[EDITORIALS]A new hopeRepresentative Lee Jae-oh has been elected as the Grand National Party’s new floor leader. This may provide an opportunity to end the deadlock between the Uri Party, which revised laws governing private schools, and the Grand National Party, which has boycotted legislative sessions in protest of the revisions. Mr. Lee is known as an outspoken critic of Grand National Chairwoman Park Geun-hye. His election victory indicates the unspoken wish of Grand National Party lawmakers’ that the party return to work.

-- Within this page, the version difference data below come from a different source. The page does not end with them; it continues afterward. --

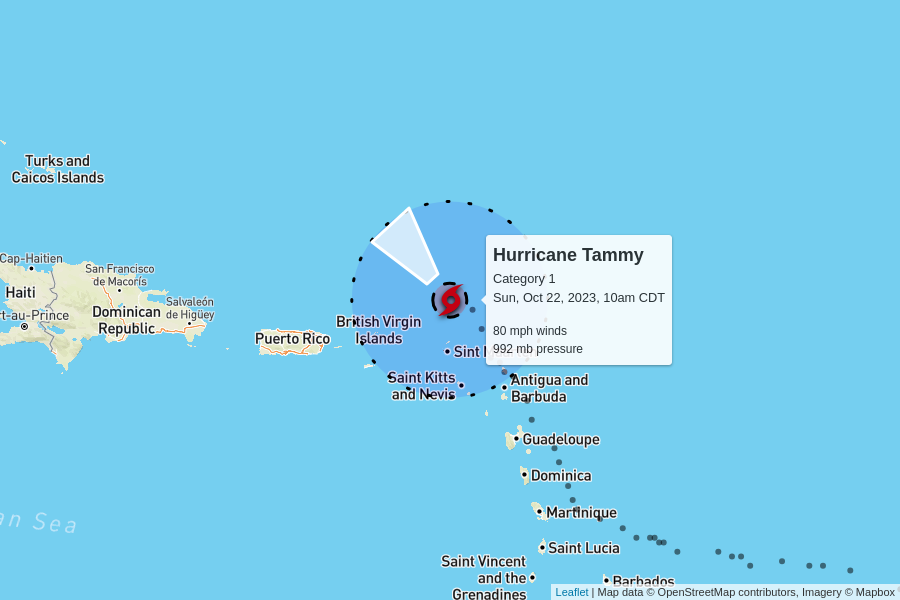
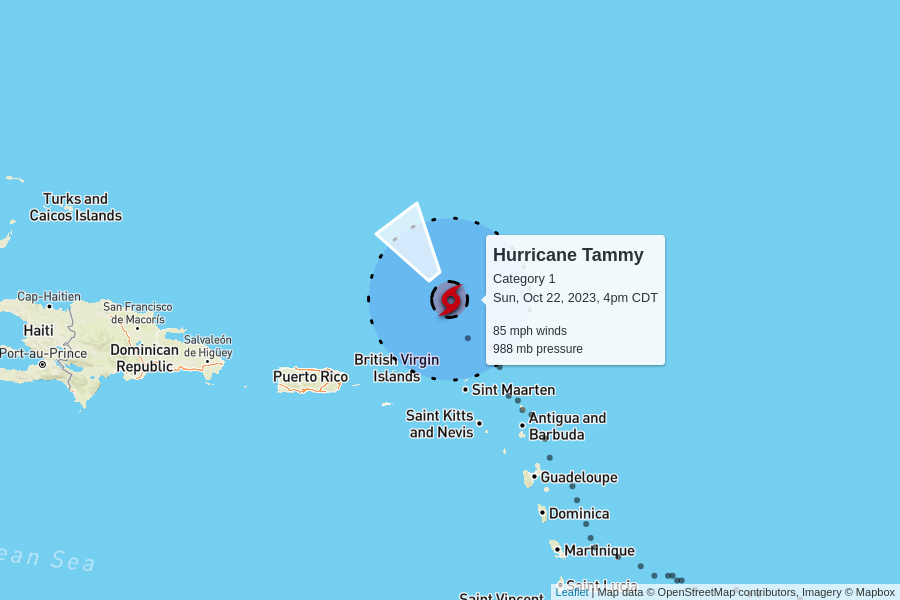
automatic update

diff --git a/docs/index.html b/docs/index.html
@@ -102,7 +102,7 @@
         <td colspan="6" class="storm category-1" >
           <h2>
             Hurricane Tammy - Category 1
-            <p class="updated">last updated <span data-time>2023-10-22T15:00:00.000Z</span></p>
+            <p class="updated">last updated <span data-time>2023-10-22T21:00:00.000Z</span></p>
           </h2>
         </td>
       </tr>
@@ -117,12 +117,12 @@
       </tr>
       <tr>
         <td class="spacer"></td>
-        <td>80 mph<br>-5 mph since last update</td>
-        <td>992 mb<br>0 mb since last update</td>
+        <td>85 mph<br>+5 mph since last update</td>
+        <td>988 mb<br>-4 mb since last update</td>
         <td>
           9 mph to the northwest
           <br/>
-          <span style="display: inline-block; font-size: 1.5em; transform: rotate(320deg);">↑</span>
+          <span style="display: inline-block; font-size: 1.5em; transform: rotate(325deg);">↑</span>
         </td>
         <td><a href="https://raw.githubusercontent.com/mgwalker/atlantic-hurricanes/main/data/csv/AL202023.csv">AL202023.csv</a></td>
         <td><a href="https://www.nhc.noaa.gov/archive/2023/TAMMY.shtml?">NHC advisories</a></td>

Boycotting legislative sessions might have been acceptable during military regimes as a means of democratization, but it was never the right path in politics. Although the Uri Party pushed for the private school law and the Grand Nationals believe the law is bad, the opposition party should have protested inside the National Assembly. The lawmakers should have negotiated and worked to revise the law again while telling the public what they thought was wrong with it.

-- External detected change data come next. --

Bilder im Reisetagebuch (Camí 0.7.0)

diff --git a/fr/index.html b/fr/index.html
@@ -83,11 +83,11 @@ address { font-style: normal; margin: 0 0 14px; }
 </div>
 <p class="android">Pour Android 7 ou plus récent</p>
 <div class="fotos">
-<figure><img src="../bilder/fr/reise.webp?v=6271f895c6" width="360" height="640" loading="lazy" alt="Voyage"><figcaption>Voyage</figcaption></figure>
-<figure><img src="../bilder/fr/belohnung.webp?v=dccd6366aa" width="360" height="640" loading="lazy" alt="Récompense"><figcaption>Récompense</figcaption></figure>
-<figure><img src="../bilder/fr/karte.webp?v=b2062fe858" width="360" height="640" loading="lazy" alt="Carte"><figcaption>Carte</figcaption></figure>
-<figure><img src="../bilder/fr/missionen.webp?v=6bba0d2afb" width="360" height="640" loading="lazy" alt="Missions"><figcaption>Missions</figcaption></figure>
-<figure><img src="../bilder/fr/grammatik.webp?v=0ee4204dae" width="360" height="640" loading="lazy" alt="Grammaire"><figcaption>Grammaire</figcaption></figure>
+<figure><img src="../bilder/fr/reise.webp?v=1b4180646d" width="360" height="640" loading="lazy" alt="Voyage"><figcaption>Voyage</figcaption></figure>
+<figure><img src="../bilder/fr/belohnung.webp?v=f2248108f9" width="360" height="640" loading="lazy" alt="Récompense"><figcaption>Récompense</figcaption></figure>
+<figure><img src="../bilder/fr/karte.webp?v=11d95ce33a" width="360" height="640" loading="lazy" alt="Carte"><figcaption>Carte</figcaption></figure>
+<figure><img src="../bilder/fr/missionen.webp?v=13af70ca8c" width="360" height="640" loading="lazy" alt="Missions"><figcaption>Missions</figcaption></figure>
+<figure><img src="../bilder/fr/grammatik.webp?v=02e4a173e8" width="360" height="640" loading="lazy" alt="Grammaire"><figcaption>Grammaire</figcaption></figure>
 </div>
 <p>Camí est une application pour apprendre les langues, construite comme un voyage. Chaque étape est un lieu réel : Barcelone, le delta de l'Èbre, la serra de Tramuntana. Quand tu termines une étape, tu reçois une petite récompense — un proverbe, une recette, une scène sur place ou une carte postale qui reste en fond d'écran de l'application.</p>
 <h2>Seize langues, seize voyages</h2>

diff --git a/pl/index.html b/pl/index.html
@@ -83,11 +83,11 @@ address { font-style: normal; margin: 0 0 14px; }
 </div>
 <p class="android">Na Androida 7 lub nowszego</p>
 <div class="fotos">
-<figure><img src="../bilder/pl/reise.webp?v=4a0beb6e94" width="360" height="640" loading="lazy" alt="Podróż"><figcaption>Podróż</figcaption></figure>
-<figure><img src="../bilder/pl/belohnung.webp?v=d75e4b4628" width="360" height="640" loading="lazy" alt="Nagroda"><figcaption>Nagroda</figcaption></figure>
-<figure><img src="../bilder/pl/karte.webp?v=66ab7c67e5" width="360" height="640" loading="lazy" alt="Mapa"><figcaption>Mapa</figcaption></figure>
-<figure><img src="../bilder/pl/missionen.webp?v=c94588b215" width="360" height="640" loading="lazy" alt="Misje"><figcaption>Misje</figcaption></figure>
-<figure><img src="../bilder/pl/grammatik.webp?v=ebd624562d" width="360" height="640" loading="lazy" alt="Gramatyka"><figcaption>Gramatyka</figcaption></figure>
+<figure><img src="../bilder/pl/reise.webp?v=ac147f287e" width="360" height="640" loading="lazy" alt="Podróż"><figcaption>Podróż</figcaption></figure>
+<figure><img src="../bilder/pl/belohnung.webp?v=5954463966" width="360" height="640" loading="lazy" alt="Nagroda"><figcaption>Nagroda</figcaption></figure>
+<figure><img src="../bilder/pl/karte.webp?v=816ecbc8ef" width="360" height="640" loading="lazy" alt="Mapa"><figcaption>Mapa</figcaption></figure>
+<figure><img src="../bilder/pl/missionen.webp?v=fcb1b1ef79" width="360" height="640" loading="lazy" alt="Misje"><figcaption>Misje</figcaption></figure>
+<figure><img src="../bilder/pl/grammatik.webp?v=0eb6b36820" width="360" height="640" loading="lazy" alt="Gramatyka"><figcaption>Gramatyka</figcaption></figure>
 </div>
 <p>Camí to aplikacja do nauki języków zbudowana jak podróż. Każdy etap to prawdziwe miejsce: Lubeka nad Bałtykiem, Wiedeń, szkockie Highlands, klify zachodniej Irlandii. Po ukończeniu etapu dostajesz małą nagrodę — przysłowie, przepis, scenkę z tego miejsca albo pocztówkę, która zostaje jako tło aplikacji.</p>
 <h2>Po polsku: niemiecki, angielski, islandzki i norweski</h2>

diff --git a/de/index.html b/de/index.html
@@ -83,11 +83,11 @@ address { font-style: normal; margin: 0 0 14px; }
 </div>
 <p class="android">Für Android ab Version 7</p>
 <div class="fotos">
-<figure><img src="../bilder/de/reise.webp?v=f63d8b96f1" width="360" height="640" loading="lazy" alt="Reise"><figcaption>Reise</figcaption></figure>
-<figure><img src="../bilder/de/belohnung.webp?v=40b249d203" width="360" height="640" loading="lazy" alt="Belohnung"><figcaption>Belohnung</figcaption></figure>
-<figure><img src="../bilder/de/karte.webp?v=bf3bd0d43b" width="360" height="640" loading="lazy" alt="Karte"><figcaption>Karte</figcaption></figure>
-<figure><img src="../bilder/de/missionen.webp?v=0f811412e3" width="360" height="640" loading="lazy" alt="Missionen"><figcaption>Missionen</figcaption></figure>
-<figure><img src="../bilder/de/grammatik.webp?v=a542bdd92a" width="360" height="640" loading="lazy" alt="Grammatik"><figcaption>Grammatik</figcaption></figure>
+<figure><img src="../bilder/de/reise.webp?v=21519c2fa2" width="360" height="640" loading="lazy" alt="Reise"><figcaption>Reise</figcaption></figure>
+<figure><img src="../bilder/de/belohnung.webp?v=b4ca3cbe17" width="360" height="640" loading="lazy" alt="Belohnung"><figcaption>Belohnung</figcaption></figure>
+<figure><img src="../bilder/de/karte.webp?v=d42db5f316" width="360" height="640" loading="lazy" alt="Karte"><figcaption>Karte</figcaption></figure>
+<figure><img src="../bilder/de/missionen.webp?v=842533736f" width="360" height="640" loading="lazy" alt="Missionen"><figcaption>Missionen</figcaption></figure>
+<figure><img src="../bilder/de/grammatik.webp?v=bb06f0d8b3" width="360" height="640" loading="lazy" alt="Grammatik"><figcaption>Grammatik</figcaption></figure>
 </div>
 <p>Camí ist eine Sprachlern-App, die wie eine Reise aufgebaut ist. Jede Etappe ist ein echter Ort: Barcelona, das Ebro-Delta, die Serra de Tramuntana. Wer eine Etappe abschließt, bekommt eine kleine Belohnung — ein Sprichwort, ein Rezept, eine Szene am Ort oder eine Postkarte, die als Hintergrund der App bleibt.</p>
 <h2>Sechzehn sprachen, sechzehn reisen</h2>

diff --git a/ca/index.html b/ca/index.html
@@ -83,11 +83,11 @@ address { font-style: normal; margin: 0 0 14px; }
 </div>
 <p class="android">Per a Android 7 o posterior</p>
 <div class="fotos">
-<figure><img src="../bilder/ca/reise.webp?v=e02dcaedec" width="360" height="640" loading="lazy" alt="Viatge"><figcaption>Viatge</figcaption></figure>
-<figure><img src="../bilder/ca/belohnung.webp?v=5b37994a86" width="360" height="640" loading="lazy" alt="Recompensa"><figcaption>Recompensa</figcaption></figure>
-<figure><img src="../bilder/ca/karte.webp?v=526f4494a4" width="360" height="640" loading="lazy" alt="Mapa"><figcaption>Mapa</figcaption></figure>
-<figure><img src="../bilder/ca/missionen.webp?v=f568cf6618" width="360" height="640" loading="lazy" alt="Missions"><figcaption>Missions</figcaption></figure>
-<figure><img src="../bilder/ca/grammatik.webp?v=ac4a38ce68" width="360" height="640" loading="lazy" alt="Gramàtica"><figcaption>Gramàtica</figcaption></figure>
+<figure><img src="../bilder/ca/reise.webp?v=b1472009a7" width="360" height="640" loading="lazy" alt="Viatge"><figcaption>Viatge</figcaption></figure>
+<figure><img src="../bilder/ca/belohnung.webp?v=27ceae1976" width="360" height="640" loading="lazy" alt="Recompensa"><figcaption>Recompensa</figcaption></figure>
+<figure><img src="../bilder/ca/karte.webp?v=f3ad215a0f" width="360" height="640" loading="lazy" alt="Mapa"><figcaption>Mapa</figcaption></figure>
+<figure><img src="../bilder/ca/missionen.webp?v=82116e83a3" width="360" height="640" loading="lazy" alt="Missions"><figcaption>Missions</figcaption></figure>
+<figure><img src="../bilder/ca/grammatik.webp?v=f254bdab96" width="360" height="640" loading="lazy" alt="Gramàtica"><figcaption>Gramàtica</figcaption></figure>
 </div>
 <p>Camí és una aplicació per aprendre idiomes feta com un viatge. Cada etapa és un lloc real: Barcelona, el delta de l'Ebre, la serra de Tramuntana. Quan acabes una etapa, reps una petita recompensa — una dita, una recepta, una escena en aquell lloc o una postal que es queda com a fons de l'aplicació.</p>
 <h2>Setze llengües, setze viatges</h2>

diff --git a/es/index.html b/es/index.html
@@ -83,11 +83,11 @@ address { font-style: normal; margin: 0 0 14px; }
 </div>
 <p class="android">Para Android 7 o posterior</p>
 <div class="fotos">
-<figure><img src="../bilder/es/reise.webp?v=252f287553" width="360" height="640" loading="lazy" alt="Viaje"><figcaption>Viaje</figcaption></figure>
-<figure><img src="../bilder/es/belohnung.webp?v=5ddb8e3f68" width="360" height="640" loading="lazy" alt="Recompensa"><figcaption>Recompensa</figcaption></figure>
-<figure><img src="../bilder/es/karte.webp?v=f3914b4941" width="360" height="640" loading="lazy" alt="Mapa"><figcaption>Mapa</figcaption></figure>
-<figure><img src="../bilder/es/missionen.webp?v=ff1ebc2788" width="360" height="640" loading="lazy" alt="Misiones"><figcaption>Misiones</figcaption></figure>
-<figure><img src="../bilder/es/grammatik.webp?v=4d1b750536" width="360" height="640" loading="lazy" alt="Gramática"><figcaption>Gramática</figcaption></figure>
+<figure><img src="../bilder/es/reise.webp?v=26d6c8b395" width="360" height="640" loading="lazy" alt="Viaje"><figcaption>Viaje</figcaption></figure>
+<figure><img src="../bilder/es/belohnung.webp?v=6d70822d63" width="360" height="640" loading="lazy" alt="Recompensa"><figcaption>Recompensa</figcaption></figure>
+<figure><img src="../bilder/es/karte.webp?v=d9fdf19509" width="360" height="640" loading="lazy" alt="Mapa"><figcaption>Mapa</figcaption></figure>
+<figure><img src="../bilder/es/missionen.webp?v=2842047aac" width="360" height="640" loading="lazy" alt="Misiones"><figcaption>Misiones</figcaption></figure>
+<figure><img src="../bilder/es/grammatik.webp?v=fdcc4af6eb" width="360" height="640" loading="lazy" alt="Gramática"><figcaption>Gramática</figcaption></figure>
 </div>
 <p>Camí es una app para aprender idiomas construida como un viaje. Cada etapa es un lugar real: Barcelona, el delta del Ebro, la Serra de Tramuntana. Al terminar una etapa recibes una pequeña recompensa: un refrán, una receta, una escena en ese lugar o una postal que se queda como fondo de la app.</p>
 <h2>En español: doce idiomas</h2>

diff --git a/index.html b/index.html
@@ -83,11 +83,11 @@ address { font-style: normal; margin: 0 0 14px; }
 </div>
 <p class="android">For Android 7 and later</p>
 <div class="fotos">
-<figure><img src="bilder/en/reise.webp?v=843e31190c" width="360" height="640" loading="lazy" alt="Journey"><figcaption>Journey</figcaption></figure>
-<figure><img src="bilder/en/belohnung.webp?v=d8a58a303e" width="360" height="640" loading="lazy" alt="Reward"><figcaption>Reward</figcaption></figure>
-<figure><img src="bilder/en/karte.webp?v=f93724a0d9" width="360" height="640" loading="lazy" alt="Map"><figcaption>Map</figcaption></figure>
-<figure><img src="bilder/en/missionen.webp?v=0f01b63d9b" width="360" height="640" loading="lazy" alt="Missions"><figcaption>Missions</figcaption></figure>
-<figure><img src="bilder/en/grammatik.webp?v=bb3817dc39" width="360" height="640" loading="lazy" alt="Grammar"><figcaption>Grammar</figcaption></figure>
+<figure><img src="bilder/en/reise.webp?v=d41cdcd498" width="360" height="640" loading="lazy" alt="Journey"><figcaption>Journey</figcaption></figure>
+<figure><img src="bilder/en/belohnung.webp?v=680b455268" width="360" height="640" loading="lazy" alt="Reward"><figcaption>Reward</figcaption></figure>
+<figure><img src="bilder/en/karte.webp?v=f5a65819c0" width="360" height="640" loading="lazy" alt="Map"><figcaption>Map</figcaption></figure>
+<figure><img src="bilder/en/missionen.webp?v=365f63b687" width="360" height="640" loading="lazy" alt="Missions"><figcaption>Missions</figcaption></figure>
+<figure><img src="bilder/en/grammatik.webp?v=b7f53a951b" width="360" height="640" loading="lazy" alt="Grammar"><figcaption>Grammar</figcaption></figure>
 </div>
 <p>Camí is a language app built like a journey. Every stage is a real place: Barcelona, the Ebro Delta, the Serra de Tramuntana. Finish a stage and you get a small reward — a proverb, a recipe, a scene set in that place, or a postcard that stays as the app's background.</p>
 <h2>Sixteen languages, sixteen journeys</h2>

At this point, a number of important issues such as confirmation hearings for new ministers and the National Assembly investigation into scientist Hwang Woo-suk are mounting. Now is not the time for politicians to waste too much energy on the private school law.
“I will prepare a new revision proposal for the private school law, which the governing party has no choice but to negotiate over,” Mr. Lee said. We have high hopes for his promise.
The Uri Party should also cooperate to normalize operations of the legislature. It must abandon the stubborn attitude that it will never yield. It should show willingness to talk with the Grand Nationals to make revisions on clauses that were protested. Such an attitude will end the standstill. The Uri Party must stop arguing that it cannot yield because it will lose support. It provided the cause of the Grand Nationals’ boycott. The Uri Party is primarily responsible for breaking the deadlock.
Without negotiation and compromise, parliamentarianism cannot work. How can the governing party possibly hold confirmation hearings and carry out National Assembly inspections without the opposition party?
The Uri Party is scheduled to elect its new floor leader on Jan. 24. There is enough justification for the two new floor leaders to meet. We hope the Uri and Grand National parties will begin negotiations, taking the opportunity to restart legislative work.